In spite of these difficult circumstances, there are also some compositions by Wannenmacher from the difficult Interlaken period, Such as the Bicinien and the song motet "An Wasserflüssen Babylon".
After the death of his first wife in 1546 (died at the plague in the Gasthaus zur Krone in Berne), he married a second wife (Madlen Ybach), who, after his death, left behind a silver cup - the subject of the succession of inheritance with the Neuenburg relatives.
The relationship of married couples in their first marriage must not have been the best, for Barbara Friess testified that the common son of Israel should inherit clothes and jewels for bathers, but in case of death the proceeds would only be given to the poor, while her husband Should go empty! Wannenmacher probably died around the years 1550/51. More accurate data are lacking, as are the accounts of the years 1549/50, for which he would have been the landlord.
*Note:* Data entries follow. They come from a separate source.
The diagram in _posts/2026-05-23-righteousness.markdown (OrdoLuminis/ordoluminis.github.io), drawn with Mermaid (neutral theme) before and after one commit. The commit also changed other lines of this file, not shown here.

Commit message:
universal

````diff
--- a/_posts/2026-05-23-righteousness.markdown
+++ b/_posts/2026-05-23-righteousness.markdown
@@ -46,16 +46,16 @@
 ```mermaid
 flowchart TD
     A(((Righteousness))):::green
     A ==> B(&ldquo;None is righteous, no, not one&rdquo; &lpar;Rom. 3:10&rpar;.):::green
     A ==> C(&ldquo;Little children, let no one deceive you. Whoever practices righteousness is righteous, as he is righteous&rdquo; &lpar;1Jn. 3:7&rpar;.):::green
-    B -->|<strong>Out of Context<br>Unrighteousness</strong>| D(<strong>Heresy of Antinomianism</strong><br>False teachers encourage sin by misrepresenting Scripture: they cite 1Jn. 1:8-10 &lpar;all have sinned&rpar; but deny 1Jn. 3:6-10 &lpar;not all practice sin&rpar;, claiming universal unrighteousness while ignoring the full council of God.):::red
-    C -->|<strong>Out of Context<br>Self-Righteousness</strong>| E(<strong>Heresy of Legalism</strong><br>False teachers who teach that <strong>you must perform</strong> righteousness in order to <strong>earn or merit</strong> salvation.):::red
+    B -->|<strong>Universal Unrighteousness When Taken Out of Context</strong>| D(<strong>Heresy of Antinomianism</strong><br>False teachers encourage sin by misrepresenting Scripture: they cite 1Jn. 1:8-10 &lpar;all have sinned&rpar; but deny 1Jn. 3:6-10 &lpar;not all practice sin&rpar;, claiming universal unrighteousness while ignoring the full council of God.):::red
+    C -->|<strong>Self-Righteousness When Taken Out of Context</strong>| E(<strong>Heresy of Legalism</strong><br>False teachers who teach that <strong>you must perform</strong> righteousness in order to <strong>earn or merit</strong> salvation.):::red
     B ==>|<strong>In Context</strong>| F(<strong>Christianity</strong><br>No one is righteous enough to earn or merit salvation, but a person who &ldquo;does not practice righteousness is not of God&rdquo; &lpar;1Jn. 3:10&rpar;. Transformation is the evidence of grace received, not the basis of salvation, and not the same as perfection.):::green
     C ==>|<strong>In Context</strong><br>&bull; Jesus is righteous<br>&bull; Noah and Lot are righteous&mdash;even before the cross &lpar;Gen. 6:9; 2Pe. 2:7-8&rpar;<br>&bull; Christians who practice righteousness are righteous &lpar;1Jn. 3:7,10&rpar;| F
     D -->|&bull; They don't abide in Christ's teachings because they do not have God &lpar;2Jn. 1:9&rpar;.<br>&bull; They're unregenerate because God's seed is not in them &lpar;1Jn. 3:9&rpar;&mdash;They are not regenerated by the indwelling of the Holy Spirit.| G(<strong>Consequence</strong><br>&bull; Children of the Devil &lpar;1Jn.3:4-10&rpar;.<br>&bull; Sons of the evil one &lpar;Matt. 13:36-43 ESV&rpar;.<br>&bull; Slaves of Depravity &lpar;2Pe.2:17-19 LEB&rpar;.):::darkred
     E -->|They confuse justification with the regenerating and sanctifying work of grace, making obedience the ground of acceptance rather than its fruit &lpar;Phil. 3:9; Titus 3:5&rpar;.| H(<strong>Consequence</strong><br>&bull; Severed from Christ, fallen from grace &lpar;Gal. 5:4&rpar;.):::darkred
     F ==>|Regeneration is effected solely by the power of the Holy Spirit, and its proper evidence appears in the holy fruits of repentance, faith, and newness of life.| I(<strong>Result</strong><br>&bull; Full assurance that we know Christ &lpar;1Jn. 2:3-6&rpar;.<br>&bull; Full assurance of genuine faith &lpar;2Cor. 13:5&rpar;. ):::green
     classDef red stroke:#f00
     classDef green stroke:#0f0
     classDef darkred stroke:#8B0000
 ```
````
27 compositions are known from Wannenmacher's oeuvre, including motets, bicinals and the song motetes mentioned above. As a matter of fact, all secular and spiritual generations are represented in tubs: measuring sets, hymns, psalms, spiritual and secular songs and motets. In 1553 the book printer Matthias Apiarius gave the two-part spiritual and secular songs under the title "Bicinia, sive duo germanica ad aequales" at the instigation of the teacher Johannes Kiener from Wannenmacher's estate. The music was for the city whistle.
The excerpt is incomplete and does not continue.